An African agricultural business which helps the continent’s farmers increase crop yields is among the 13 cohort companies announced for this year’s University of Edinburgh AI Accelerator (AIA).
The programme has selected a group of emerging companies from Scotland, the UK and other parts of the globe which are focused on using ‘AI for good.’
This year’s participants include Kenya-based Agritech Analytics. The company, led by its CEO and co-founder Maryanne Gichanga, uses AI technology to tackle annual crop losses in Africa caused by pests, diseases, and climate change. Among the other international businesses taking part in the 2023/24 programme is Netherlands-based Happitech, a company that is leveraging smartphone technology to provide a transformative solution in addressing heart disease.
This year’s cohort also includes Black Goblin, a female-founded company based in Edinburgh, creators of an all-inclusive collaboration platform that enables independent content creators to design sound, and Dunfermline-based FC Labs. The company’s CoreTech offering is a health and safety-focused technology that allows individuals, teams and businesses to measure and manage mental fitness and wellbeing within the workplace.
To qualify for the programme, companies must use AI for wider societal benefit to deliver solutions in core areas such as health and wellbeing, social care, and environmental sustainability. Participants benefit from a package of support focused on building connections, as well as from leadership mentoring and support with product development to help transform their AI businesses into world-leading companies.
AIA is delivered by the Bayes Centre on behalf of the Data-Driven Innovation hubs, which help organisations tackle challenges of industry and society. Support is also provided by Edinburgh Innovations, the University of Edinburgh’s commercialisation service.
Previous programme participants have included Inicio.ai, a company that supports both businesses and consumers in making debt management processes more efficient. While successfully completing the AIA last April, Inicio.ai closed a £1m fundraising round.
Meanwhile, Glasgow-based diagnostics spin-out Microplate Dx, another former AIA cohort company, announced last week that it had closed a £2.5m seed funding round to help it further develop its technology, and Edinburgh-headquartered mapping service Space Intelligence, which took part in the 2020 programme, raised over £2m at the end of last year.
The announcement of this year’s cohort follows The University of Edinburgh being named by Times Higher Education as the UK’s top-ranked university for AI research power. The latest QS World University Rankings have also named Edinburgh as the UK’s leading university for sustainability and placed it fourth globally out of 700 higher education institutions in this category.
Professor Ruth King, Director of the University of Edinburgh’s Bayes Centre, said: “We warmly congratulate the 13 companies which have been selected for this year’s AI Accelerator programme through a highly competitive process. The cohort includes a diverse group of companies that are using AI innovation to drive progress in addressing societal challenges in key areas including healthcare and climate change.

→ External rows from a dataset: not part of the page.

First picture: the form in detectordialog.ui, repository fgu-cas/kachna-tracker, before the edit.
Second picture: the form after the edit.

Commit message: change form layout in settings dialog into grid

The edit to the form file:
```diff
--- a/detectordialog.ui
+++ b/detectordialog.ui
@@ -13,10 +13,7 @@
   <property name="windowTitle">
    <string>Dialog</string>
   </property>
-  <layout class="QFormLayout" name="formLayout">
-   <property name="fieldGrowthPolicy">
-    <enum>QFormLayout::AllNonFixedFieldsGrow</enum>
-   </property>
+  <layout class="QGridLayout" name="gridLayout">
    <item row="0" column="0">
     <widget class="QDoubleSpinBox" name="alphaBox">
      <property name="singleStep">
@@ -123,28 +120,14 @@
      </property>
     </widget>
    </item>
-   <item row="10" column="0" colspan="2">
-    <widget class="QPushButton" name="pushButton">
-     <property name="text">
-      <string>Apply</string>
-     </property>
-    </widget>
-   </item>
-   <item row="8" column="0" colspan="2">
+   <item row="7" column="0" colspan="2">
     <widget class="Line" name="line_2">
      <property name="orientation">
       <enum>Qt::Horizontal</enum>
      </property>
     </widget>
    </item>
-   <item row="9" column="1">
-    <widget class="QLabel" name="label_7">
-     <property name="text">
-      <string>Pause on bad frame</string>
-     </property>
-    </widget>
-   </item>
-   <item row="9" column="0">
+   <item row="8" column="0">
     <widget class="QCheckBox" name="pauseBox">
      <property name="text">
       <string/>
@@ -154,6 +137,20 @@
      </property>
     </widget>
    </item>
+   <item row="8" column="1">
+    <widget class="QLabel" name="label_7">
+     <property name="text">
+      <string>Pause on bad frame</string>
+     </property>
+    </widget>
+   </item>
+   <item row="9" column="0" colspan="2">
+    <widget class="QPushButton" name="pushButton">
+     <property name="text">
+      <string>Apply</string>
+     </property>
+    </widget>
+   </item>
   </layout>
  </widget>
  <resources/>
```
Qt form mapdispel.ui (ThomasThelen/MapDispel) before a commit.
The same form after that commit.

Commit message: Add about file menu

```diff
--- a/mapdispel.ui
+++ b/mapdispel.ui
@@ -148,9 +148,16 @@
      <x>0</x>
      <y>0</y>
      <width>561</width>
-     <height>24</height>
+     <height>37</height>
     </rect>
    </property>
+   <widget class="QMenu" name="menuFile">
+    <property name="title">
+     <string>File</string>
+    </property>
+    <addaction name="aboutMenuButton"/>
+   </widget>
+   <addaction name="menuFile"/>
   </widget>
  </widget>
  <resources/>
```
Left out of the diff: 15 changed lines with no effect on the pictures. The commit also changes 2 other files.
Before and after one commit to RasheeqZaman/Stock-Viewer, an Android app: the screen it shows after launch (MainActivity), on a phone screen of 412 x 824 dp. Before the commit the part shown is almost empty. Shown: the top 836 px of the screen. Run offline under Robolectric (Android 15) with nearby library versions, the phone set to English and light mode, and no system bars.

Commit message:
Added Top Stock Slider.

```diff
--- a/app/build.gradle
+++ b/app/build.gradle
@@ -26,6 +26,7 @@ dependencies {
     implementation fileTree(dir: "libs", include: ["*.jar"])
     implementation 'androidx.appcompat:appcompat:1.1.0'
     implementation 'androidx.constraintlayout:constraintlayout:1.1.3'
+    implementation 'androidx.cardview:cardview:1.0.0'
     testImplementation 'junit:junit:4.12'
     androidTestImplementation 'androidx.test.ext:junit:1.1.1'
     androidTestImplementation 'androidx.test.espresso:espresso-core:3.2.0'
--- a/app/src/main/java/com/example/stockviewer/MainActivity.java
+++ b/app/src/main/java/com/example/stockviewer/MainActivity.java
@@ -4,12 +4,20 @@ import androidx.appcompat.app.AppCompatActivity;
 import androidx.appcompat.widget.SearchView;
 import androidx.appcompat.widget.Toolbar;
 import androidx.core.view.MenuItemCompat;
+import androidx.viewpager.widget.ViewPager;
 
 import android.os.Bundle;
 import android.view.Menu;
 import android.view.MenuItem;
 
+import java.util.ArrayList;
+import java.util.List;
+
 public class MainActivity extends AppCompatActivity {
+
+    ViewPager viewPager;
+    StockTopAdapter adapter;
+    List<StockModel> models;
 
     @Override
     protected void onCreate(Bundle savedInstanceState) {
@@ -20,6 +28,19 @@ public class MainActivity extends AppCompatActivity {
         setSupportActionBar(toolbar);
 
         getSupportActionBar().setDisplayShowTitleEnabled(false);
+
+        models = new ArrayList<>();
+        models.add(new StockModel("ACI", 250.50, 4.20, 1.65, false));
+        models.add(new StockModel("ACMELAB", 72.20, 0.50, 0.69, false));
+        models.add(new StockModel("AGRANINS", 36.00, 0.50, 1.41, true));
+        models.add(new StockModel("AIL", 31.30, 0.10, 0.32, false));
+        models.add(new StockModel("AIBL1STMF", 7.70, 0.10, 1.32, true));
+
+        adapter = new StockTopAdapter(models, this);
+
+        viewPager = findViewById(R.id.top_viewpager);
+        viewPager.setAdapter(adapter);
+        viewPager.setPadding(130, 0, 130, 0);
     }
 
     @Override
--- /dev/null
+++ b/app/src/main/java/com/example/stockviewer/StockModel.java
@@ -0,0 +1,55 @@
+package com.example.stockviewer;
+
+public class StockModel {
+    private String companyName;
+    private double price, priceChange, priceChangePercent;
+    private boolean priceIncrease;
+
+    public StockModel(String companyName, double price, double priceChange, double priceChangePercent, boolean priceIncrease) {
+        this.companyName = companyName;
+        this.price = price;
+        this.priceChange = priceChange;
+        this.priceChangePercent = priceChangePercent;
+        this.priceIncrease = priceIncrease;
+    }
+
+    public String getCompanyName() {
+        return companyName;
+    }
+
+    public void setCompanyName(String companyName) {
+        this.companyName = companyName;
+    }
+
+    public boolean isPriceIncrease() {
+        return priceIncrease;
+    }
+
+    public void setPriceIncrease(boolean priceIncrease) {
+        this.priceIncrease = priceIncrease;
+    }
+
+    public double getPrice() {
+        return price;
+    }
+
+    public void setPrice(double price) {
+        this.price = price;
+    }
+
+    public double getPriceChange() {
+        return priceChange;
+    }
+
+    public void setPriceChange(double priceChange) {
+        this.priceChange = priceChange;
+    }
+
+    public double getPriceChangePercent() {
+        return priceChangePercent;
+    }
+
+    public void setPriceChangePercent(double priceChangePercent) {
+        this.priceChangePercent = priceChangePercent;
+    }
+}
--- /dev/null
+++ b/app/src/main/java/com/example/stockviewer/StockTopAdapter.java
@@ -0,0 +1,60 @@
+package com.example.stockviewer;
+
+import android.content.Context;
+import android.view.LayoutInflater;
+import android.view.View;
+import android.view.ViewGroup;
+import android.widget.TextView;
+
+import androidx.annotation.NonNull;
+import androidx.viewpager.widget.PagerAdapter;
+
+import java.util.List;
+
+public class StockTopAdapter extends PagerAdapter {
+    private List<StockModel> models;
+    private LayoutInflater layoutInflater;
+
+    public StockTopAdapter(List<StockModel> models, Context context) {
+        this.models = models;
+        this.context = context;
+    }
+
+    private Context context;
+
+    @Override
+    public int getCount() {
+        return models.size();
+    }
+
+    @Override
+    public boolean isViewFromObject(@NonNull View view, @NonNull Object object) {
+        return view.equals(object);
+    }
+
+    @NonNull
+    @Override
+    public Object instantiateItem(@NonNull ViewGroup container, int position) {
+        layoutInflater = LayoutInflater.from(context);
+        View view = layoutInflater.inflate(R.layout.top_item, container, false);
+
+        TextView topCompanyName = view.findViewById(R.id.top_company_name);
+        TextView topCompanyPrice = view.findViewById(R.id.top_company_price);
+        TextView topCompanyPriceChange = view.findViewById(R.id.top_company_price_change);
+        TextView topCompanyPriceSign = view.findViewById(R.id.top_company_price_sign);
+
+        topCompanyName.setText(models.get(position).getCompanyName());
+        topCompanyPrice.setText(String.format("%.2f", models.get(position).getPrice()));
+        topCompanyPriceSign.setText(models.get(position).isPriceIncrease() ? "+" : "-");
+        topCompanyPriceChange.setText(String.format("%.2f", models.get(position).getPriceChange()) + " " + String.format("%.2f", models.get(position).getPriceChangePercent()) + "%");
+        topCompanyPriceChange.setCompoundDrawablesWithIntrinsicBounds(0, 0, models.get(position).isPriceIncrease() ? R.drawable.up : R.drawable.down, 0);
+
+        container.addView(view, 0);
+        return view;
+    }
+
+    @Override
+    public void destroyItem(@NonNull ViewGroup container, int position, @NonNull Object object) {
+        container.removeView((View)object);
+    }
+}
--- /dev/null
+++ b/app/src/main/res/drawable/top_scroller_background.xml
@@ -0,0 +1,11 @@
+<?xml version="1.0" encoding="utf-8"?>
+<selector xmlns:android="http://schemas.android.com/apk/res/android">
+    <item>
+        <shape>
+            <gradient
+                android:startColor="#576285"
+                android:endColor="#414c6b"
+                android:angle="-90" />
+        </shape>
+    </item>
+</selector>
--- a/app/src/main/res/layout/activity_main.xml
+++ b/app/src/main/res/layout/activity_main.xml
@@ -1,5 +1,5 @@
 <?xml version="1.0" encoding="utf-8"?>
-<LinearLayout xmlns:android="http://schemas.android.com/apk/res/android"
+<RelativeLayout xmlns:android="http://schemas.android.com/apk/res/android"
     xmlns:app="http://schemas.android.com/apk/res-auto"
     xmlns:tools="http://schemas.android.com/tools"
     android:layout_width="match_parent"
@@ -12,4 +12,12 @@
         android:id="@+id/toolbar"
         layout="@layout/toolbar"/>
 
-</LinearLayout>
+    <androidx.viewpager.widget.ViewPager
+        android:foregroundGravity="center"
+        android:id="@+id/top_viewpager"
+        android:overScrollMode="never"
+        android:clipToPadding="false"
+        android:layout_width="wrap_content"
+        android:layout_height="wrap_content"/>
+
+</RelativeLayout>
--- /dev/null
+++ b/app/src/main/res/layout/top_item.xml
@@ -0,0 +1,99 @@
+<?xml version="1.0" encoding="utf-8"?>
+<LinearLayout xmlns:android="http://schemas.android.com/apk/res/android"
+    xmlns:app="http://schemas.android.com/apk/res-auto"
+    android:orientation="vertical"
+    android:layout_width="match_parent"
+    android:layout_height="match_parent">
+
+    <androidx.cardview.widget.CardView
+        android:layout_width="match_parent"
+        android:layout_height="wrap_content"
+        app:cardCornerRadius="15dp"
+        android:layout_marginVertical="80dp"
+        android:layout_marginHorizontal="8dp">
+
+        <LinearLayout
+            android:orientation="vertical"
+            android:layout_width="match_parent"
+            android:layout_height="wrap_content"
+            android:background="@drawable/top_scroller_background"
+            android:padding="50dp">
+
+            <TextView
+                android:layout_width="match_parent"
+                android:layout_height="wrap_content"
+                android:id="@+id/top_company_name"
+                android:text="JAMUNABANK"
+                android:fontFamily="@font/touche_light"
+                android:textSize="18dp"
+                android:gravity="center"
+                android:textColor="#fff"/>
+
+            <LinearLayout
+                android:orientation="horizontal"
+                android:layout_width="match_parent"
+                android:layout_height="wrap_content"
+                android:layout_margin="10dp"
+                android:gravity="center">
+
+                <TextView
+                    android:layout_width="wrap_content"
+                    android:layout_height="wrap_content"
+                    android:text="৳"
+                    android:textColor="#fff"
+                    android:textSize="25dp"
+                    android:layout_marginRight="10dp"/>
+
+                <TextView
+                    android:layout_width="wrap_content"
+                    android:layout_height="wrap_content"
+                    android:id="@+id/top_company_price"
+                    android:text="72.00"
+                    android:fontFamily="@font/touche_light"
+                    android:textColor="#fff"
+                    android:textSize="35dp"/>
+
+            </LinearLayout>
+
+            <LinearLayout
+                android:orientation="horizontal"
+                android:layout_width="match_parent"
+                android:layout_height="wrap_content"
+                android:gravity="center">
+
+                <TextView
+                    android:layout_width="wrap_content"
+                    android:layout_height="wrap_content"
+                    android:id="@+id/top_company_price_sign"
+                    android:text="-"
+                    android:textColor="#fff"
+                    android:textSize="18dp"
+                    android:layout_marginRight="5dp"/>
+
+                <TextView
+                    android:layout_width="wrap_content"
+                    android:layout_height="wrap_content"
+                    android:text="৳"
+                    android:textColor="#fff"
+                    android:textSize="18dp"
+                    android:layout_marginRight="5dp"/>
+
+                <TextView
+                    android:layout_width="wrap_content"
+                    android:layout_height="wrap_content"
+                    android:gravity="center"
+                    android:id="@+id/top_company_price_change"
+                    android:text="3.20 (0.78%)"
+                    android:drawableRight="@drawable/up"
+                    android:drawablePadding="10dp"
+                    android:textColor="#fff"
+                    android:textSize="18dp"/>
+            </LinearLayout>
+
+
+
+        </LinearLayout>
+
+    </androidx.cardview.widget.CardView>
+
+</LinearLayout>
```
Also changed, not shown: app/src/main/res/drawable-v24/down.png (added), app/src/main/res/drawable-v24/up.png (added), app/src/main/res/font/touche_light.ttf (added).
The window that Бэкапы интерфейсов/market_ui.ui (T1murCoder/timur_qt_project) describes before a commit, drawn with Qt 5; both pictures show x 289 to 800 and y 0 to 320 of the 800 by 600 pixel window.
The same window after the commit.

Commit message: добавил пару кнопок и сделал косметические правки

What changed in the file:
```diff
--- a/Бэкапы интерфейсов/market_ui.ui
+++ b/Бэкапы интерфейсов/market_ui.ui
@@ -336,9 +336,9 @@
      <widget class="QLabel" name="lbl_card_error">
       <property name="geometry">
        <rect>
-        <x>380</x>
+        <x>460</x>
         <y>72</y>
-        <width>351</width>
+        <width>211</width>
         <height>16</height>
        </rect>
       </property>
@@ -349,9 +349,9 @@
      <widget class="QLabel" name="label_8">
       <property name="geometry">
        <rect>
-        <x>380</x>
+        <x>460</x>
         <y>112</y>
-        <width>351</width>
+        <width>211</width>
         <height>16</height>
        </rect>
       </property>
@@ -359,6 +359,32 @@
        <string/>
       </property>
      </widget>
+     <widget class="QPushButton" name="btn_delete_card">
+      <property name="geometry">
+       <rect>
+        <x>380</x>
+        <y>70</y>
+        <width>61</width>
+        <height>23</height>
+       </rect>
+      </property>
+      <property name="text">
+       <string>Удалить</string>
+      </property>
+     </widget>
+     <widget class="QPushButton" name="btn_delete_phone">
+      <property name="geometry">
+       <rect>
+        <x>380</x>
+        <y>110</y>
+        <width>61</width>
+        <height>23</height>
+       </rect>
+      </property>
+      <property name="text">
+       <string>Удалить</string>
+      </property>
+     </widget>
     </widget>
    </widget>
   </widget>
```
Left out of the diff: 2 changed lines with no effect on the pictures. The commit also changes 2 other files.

“This programme has a clear focus in helping AI-driven businesses further commercialise their proposition to make them world-leading companies. As we have seen from the progress of many of its former participants, the programme has a proud record in helping AI innovators scale up and attract investment to help maximise their full potential.”
John Brodie, who was appointed last year as the AI Accelerator programme’s Entrepreneur in Residence, said: “As an entrepreneur who is passionate about driving actionable data science projects and enabling early-stage businesses to scale, I am incredibly excited to be once again working with the companies involved in this year’s AI Accelerator. The engagement of world-leading, innovative businesses from Scotland, the UK and across the globe underline the impact of this highly-regarded programme in developing AI-for-good solutions.”
Scottish Innovation Minister Richard Lochhead MSP said: “Most experts agree that the impact of artificial intelligence on our lives will be huge, and that if we do it right, AI can do a lot of good, from designing new drugs to tackling the climate emergency. Artificial intelligence has, however, triggered heated worldwide debate.
“We are working to make Scotland a world leader in the development and use of artificial intelligence in a way which is trustworthy, ethical and inclusive. To do so we must rise to the challenges and opportunities, which will be felt across our economy and society.
“The Scottish Government’s new Programme for Government recognises big data and artificial intelligence as a key growth sector, and programmes such as the University of Edinburgh’s AI Accelerator are already demonstrating the significant role Scotland is playing in this important exciting industry. The Accelerator’s themes – climate, health and AI for good – chime with our objective that Scotland maximises both the potential economic and social benefits of AI.”